According to Halvorsrud, it is not appropriate to treat the contents of Gutteboken as sketches for future works of art, as they have often been in the past. Her thesis is the first major work to look at Astrup's drawings, and she argues that the book has intrinsic value as an independent work.
"If we look at interaction and connections between the different art forms in Astrup's life, we can challenge the myth that the artist stands all alone and does everything on his own," she says.
Nikolai Astrup himself seemed to appreciate the people supporting him. In his correspondence and notes, it appears that he had a close relationship with his wife and that he saw her as a partner.
"I have worked as an art historian for many years, and compared to many other male artists from the same period, Astrup appears to have been quite the feminist," says Halvorsrud.
"The way he describes women is markedly respectful. He also mentions several female artists he admires, such as Kitty Kielland and Frøydis Haavardsholm. In his letters he mentions several female artists who are unknown today, including Eva Sartz, who, interestingly enough, exhibited her own childhood drawings."
Halvorsrud believes it is important to take a critical approach when encountering older artist biographies. Art historians must dig deep into the archives and engage in relevant discussions in the discipline to find new, relevant perspectives. This way, we can find stories that have previously been overlooked.
"I think you can find a lot of new things with an approach like this," she concludes.
"There has been more emphasis on highlighting women in recent years, and there's a lot to find if you look at it through that lens. There are so many artists who have had a support system around them of talented, competent people, like their wives and mothers. I'm sure there are many other examples of the same."

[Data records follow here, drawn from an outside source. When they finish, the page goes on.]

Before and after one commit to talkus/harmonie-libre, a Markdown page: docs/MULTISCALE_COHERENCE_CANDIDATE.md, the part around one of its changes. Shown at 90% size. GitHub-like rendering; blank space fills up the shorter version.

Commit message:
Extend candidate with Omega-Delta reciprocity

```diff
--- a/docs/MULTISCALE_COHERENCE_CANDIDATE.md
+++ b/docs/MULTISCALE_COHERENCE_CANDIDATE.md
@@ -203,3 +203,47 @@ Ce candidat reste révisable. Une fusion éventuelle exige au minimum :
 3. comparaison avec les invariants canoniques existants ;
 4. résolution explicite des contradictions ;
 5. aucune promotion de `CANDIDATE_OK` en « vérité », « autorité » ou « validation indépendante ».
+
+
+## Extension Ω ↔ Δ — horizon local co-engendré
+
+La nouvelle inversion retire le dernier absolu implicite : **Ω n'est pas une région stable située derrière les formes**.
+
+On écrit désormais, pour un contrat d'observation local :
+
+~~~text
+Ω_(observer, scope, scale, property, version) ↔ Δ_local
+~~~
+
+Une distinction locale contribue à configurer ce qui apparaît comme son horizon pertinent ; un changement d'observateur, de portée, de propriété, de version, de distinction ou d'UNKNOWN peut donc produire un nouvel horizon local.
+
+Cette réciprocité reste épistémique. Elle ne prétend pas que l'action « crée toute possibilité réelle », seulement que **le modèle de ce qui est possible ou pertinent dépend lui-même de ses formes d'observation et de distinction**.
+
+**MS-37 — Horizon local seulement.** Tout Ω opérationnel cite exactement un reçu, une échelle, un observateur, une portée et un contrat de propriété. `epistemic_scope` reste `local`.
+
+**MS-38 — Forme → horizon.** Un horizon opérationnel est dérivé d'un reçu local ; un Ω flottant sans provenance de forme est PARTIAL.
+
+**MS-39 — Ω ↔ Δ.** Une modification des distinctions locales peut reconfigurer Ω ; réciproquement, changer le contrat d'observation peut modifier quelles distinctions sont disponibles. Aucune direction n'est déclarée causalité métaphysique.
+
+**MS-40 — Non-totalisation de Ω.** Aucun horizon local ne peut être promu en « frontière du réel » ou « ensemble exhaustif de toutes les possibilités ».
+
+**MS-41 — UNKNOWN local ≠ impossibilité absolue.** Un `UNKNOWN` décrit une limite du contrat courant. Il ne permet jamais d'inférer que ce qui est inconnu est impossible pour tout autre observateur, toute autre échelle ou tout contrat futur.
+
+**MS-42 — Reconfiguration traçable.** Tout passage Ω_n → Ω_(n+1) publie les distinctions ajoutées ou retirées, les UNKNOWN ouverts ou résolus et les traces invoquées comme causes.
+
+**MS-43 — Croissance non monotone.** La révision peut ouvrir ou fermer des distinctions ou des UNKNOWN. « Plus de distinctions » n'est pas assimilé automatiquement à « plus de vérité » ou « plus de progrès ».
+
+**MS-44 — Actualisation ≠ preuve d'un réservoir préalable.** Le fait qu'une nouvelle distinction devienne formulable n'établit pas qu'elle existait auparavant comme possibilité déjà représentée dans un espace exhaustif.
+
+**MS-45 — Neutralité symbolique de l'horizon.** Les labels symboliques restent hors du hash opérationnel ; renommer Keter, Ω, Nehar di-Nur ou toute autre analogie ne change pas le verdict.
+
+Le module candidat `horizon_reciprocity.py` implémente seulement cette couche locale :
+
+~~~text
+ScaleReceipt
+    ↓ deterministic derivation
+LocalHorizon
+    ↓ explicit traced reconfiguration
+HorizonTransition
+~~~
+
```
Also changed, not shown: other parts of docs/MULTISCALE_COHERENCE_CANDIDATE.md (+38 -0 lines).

A longer version of this article was first published in Norwegian